“My style is deeply personal, navigating between geometric abstraction, landscape and architectural motifs, light and calligraphic images.”
Nancy Genn’s work reflect her own sharp and appreciative eye for detail in both natural and architectural settings. Shape, texture, line, light and color are all balanced and considered not as merely descriptive flourishes, but as essential, striking forces themselves.The works cohere at a point between abstraction and representation — the titles evoke a sense of place rather than specify its absolute parameters, the pieces, which may include calligraphy, pencils marks, bits of an architect’s topographical map and Persian script, allude to a narrative while refusing to tell only one tale. Her abstraction provoke visceral responses — they are reminiscent of landscapes, seascapes or cityscapes, but reach for something beyond a facade or blue horizon. The active visual fields draw the viewer in, allowing us to become part of her experience, as the experience simultaneously becomes our own.

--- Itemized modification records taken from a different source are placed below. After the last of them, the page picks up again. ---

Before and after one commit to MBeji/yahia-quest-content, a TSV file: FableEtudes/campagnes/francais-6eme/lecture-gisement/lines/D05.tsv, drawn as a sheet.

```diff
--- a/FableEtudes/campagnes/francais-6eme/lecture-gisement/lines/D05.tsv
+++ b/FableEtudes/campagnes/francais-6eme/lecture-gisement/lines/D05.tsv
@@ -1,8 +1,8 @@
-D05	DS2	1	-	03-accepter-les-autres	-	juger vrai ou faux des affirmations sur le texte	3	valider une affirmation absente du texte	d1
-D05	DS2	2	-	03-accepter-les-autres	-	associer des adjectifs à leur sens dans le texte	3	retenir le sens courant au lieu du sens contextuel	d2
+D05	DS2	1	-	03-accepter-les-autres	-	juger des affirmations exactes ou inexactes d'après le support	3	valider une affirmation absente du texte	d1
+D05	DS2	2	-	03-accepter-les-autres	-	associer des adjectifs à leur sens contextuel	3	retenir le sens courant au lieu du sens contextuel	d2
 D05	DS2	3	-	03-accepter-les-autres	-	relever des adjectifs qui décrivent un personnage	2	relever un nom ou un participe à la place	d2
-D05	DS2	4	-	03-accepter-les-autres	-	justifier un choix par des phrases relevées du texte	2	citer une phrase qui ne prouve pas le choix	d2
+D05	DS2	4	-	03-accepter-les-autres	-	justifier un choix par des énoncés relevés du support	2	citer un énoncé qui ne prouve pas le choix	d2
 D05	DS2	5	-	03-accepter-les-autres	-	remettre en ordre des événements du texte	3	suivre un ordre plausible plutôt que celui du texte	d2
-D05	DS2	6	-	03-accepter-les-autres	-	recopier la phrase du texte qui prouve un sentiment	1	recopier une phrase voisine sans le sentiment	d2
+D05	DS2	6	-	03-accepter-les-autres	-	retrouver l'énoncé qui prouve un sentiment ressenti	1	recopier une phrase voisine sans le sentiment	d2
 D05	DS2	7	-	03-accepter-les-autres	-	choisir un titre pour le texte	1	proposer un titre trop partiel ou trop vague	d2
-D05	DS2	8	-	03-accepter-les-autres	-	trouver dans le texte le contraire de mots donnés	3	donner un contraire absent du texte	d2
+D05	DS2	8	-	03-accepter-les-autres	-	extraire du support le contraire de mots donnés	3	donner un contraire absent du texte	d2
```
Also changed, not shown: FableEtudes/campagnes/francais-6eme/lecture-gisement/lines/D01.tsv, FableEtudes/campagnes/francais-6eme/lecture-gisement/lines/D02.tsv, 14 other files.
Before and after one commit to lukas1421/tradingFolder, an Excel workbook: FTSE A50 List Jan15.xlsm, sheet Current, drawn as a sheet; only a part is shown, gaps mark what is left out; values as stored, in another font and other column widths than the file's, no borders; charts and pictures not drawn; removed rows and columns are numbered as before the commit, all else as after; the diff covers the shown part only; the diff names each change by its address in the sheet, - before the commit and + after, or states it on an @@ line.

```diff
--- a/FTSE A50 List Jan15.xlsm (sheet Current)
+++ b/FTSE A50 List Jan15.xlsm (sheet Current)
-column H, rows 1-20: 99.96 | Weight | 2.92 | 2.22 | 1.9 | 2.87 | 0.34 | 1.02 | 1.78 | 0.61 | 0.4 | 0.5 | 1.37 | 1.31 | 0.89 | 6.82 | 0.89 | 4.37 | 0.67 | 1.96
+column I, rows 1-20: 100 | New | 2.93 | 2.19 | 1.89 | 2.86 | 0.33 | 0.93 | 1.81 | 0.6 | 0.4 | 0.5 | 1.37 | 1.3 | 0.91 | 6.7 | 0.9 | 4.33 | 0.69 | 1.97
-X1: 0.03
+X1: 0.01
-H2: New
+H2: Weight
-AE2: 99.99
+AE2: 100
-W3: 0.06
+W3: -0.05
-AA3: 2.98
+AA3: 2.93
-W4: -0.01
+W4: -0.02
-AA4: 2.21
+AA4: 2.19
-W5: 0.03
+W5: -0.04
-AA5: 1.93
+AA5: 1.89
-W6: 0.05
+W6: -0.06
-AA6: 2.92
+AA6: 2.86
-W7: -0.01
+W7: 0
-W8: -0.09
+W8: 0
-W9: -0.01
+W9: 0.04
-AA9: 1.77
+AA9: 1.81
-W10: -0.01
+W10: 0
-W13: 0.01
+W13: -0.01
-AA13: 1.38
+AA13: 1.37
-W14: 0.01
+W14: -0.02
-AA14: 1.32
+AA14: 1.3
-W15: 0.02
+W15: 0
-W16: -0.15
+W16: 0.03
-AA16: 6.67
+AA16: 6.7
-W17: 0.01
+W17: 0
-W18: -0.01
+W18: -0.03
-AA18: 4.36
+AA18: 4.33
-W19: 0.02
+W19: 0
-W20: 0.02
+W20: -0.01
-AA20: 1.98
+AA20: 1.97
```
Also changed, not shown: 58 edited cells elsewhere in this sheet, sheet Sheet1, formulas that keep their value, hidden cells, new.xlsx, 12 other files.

Once again, it seems to be her mother’s early impact that nurtured Genn’s resonating abstract style. Genn owns the notebooks of the Japanese master Hokusai, which her mother purchased in 1917, and feels that his sketchbooks in pen and ink have been an influence on the line and structure of my paintings.” Asian art was “part of the household”, the artist recalls. Throughout her career, which now spans almost five decades, Genn has pursued this early connection with Eastern forms and thought. Although she feels that her mode of geometric abstraction is more widely practiced and accepted on the East coast of the United States, her life long location in California has been a vital source for her art. “I am interested in the realm of ideas — that is why we like Berkeley and the San Francisco Bay area. Here we are on the cutting hedge of thought. We are on the Pacific Rim. There is a link between Western ideas and Asian thought here”.
Her travels throughout all of Asia, as well as to Italy, Greece and Turkey, have profoundly affected her work. The artist gained international recognition in the 1970’s for her experiments with hand made paper. Using what is now known as the “Genn method”, she created three-dimensional abstract works. Not only did she revitalize an ancient Japanese art form but she revitalizes the medium of paper itself. “Paper is an old material but here I have used it in a totally different way”, she says. The resulting works of art unite not only East and West, but the artist’s own experience as both painter and sculptor.
Genn’s more recent works still subtly plays with the three-dimensionality of paper on canvas and the three-dimensionality of sculpture. She may had layers of monotype or printed papers collected from her exotic travels, as if creating a new sense of place rich with personal significance from the literal scraps of ancient destinations. Memories are not as much catalogued or reported as they are created, emerging from the deep colors she found in Rome, the haunting luminosity she discovered in Turkey’s Lycian shore, or the powerful, solitary ruins she encountered rising up from the desert of Yemen. “I enjoy the possibilities for subtle change; it allows for the thorough explanation of an idea”. Genn’s work seems constantly fluid and changing, beckoning the viewer’s eye to move with it into a delicate tapestry of form, texture and memory.
Image courtesy of Nancy Genn, self-portrait